§ Exercise requirements:
Set down all of the entries below exactly, and omit the pictures.

§ Data records:
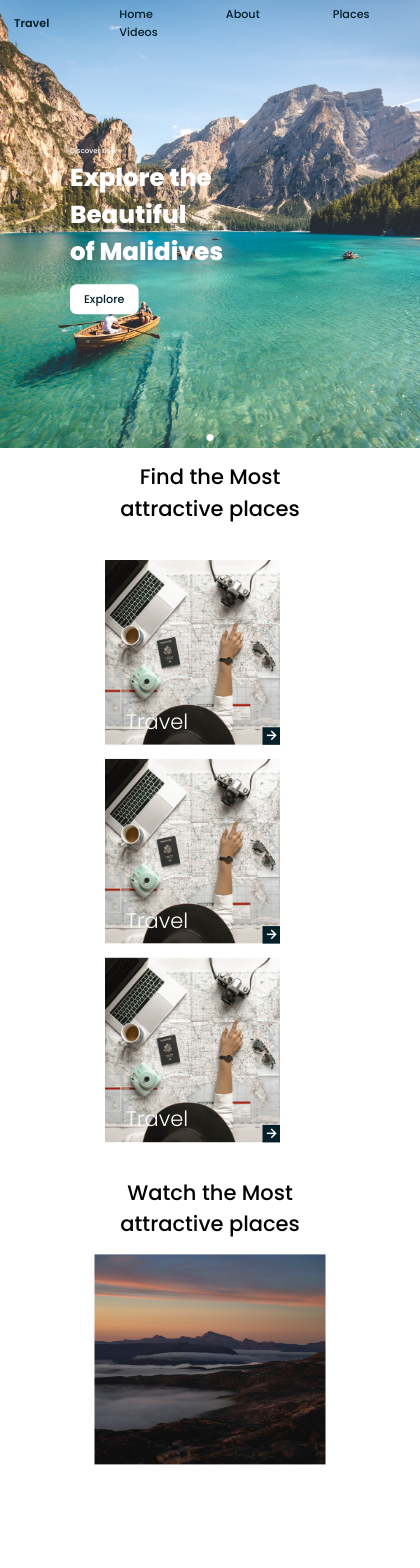
Repository: OmniaRafat232111121/Traveling
Page: index.html
An editor plug-in stored every save of this project. The page is shown before and after the next save, followed by the edit.
The browser window is 600 px wide. The pictures show the part of the page from y = 0 to 2240 px (the page is 4437 px tall), at 70% of full size.

Above is the page before, as saved 2022-12-20 13:29:36.

After the next save:
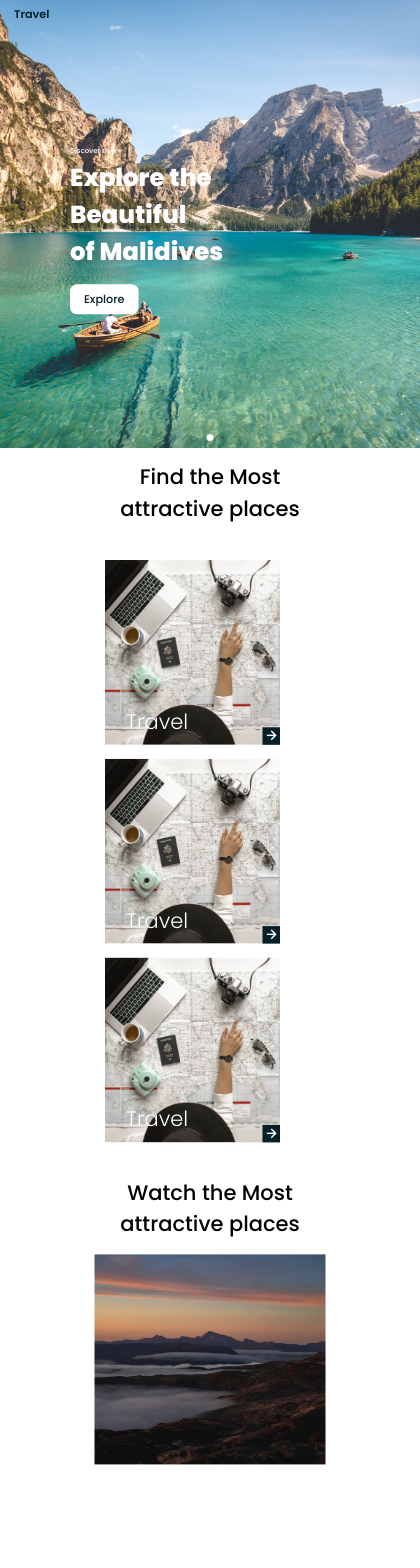
Saved 7 s later.
--- a/css/style.css
+++ b/css/style.css
@@ -46,7 +46,8 @@ position: relative;
 top:-2px;
 }
 @media(max-width:700px){
-    nav ul li a{\
+    nav ul li a{
+        display:none;
     }
 }
 nav ul li{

§ Answer:
Repository: OmniaRafat232111121/Traveling
Page: index.html
An editor plug-in stored every save of this project. The page is shown before and after the next save, followed by the edit.
The browser window is 600 px wide. The pictures show the part of the page from y = 0 to 2240 px (the page is 4437 px tall), at 70% of full size.

Above is the page before, as saved 2022-12-20 13:29:36.

After the next save:
Saved 7 s later.
--- a/css/style.css
+++ b/css/style.css
@@ -46,7 +46,8 @@ position: relative;
 top:-2px;
 }
 @media(max-width:700px){
-    nav ul li a{\
+    nav ul li a{
+        display:none;
     }
 }
 nav ul li{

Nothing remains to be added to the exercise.